*** Opening of Data provided ***
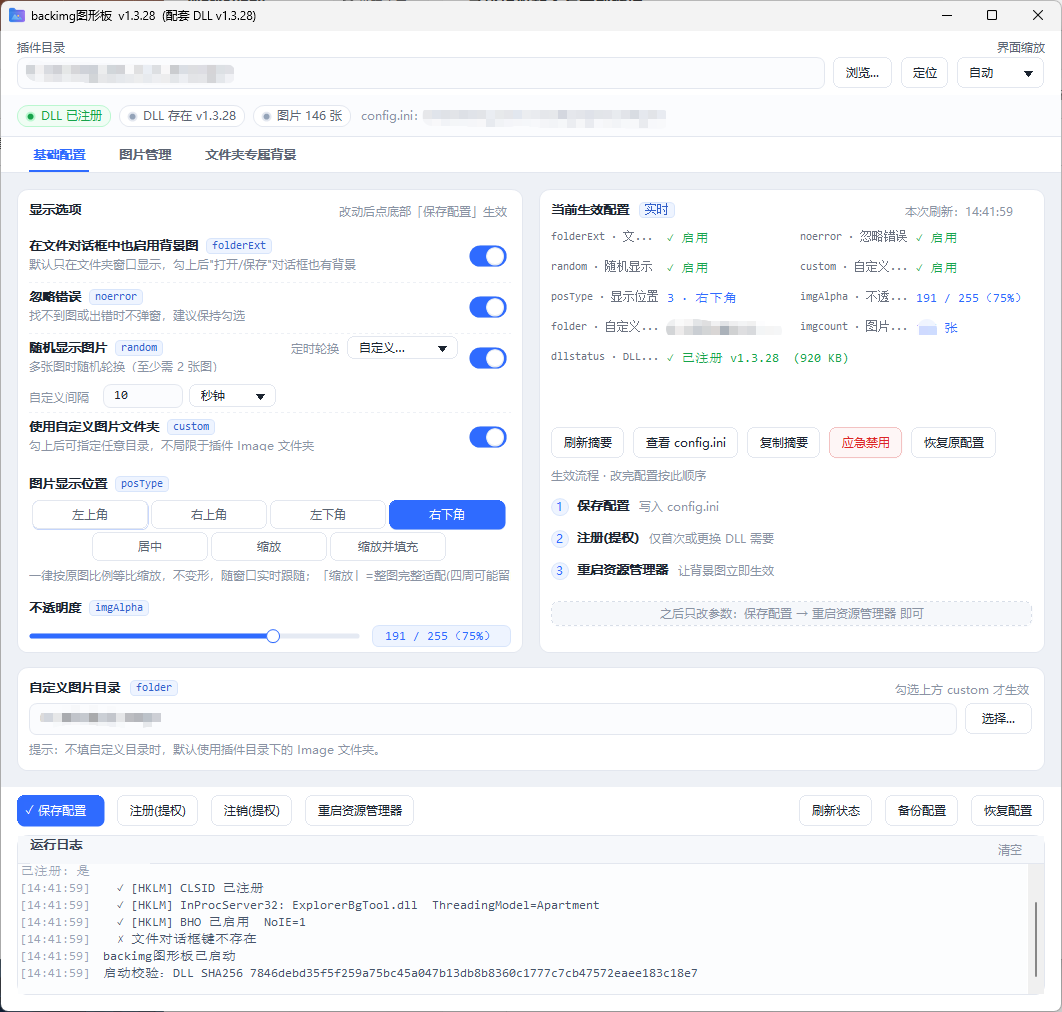
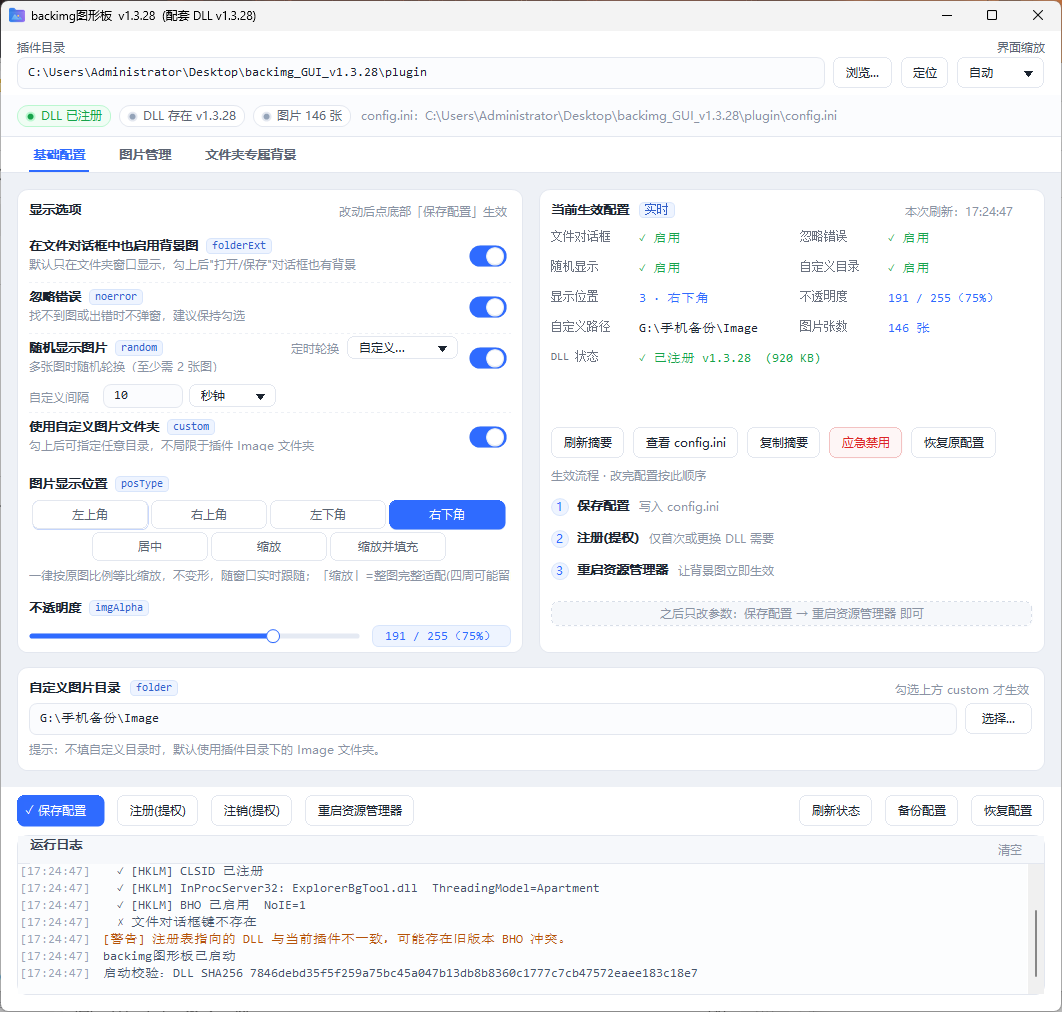
v1.3.28 refresh: smart column width, CN summary keys, dual screenshots
- shell/main.c: summary card keys now pure Chinese (ini prefixes removed,
  key column 108->80), image list smart column widths (size column fits
  content, name column auto-fits longest item capped to remaining width)
- shell changelog master: chapters 17 (v1.3.28 addendum) & 18 (final
  dual-version pre-release audit, zero warnings both builds)
- README: side-by-side CN/EN screenshots, downloads section
- docs: replace masked screenshot with full-res CN shot + new EN shot

diff --git a/shell/main.c b/shell/main.c
@@ -13,7 +13,7 @@
  *                可自由选到秒级；内部权威单位改为秒（randomVal），
  *                randomMin 仍兼容写入供旧版 DLL 使用
  *              - D2（用户实机 bug）：自定义图片目录指向程序目录之外
- *                （如 G://MyPics）时偶发不显示 —— DLL 侧加
+ *                （如 G:\手机备份\Image）时偶发不显示 —— DLL 侧加
  *                枚举瞬时失败重试 + 空列表定时自愈重载（详见 DLL 变更清单）
  *            配套 DLL 升级为 v1.3.25（rotateSec + 自愈重载）。
  *   v1.3.22：配套 DLL 升级为 v1.3.22 复审加固版（界面零改动）。本版外壳
@@ -2568,13 +2568,15 @@ static void build_basic_tab(HWND parent) {
     /* 摘要网格：宽度充足时前 6 项两两并排，否则全部单列
        UI-2：键名改自绘（超宽出省略号），键列 128；UI-8：值行比键行低 1px */
     const WCHAR *sum_keys[9] = {
-        L"folderExt · 文件对话框", L"noerror · 忽略错误", L"random · 随机显示",
-        L"custom · 自定义目录", L"posType · 显示位置", L"imgAlpha · 不透明度",
-        L"folder · 自定义路径", L"imgcount · 图片张数", L"dllstatus · DLL 状态"
+        L"文件对话框", L"忽略错误", L"随机显示",
+        L"自定义目录", L"显示位置", L"不透明度",
+        L"自定义路径", L"图片张数", L"DLL 状态"
     };
-    /* v1.3.3：键列 128→108（设计稿 .skey width 106px），省下的宽度给值列 */
+    /* v1.3.3：键列 128→108（设计稿 .skey width 106px）。
+     * 2026-11-04 增补（人类开发者提出）：键名去掉 ini 英文前缀改纯中文，
+     * 键列 108→80，宽度进一步让给值列——G:\手机备份 这类长路径能多显示一截 */
     int colw = (cardw - S(24) - S(16)) / 2;
-    int keyw2 = S(108);
+    int keyw2 = S(80);
     if (colw >= S(200)) {
         /* 设计稿：9 项两列网格；最后一项 dllstatus 值长，独占整行 */
         for (int i = 0; i < 9; i++) {
@@ -3561,6 +3563,26 @@ static void refresh_image_list(void) {
         ListView_SetItemText(g_app.hwndImgList, pos, 1, szbuf);
     }
     free(imgs);
+    /* 智能列宽（人类开发者 2026-11-04）：名称列按最长文件名自适应——
+     * 短名时大小列左移完整显示（无横向滚动条）；名称超长时名称列封顶为
+     * 可用宽度、横向滚动条接管。旧固定列宽未计入垂直滚动条占用的客户宽，
+     * 146 张图时大小列被右缘裁掉（11.1 MB 只剩 11.1 ME）。 */
+    {
+        RECT lrc; GetClientRect(g_app.hwndImgList, &lrc);
+        int clientw = lrc.right - lrc.left;
+        /* 大小列：自适应内容（"11.1 MB" 等），保底 60px */
+        SendMessageW(g_app.hwndImgList, LVM_SETCOLUMNWIDTH, 1, LVSCW_AUTOSIZE);
+        int sizew = (int)SendMessageW(g_app.hwndImgList, LVM_GETCOLUMNWIDTH, 1, 0);
+        if (sizew < pt_scaled(60)) sizew = pt_scaled(60);
+        SendMessageW(g_app.hwndImgList, LVM_SETCOLUMNWIDTH, 1, sizew);
+        /* 名称列：自适应最长项，封顶为剩余宽度 */
+        SendMessageW(g_app.hwndImgList, LVM_SETCOLUMNWIDTH, 0, LVSCW_AUTOSIZE);
+        int namew = (int)SendMessageW(g_app.hwndImgList, LVM_GETCOLUMNWIDTH, 0, 0);
+        int avail = clientw - sizew - pt_scaled(8);
+        if (namew > avail) namew = avail;
+        if (namew < pt_scaled(60)) namew = pt_scaled(60);
+        SendMessageW(g_app.hwndImgList, LVM_SETCOLUMNWIDTH, 0, namew);
+    }
 }
 
 /* 清空列表并释放每行挂在 lParam 上的 section 副本 */

diff --git a/README.md b/README.md
@@ -2,7 +2,20 @@
 
 给 Windows 文件资源管理器的文件夹窗口铺上自定义背景图——支持多图随机、秒/分钟级定时轮换、等比缩放实时跟随窗口、文件对话框铺图。
 
-![backimg 图形板主界面](docs/screenshot.png)
+| 中文界面（backimg 图形板） | English UI (backimg Panel) |
+|---|---|
+| ![backimg 图形板中文界面](docs/screenshot.png) | ![backimg Panel English UI](docs/screenshot-en.png) |
+
+## 下载（预编译包）
+
+到 [Releases · v1.3.28](https://github.com/vivaqqq/backimg-gui/releases/tag/v1.3.28) 下载，解压即用（含图形板 exe + DLL + 配置模板 + 说明）：
+
+| 包 | 界面语言 |
+|---|---|
+| `backimg-gui_v1.3.28.zip` | 中文 |
+| `backimg-gui_v1.3.28_english-ui.zip` | English |
+
+英文界面的源码在 [`english-ui`](https://github.com/vivaqqq/backimg-gui/tree/english-ui) 分支（`shell/` 目录）。
 
 > **📌 诚实声明**：这个仓库、所有源代码的修复与增强、以及把它开源上架的整个过程，**全部由 AI 完成**——主力是 WorkBuddy（GLM 大模型），修复与审计环节还用了千问、Kimi、DeepSeek、混元、豆包做多轮交叉审计。仓库主人**完全不懂代码**，是零代码用户，全程只负责提需求、验收和按下"发布"。源代码和程序都放在这里，MIT 协议随便用——**觉得不满意？欢迎自己拿回家改**，这正是开源的意义。
 >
*** Close of Data provided ***
● What is required:
Where the string "avail" appears in a line of the listing, copy that line.

● Answer:
+        int avail = clientw - sizew - pt_scaled(8);
+        if (namew > avail) namew = avail;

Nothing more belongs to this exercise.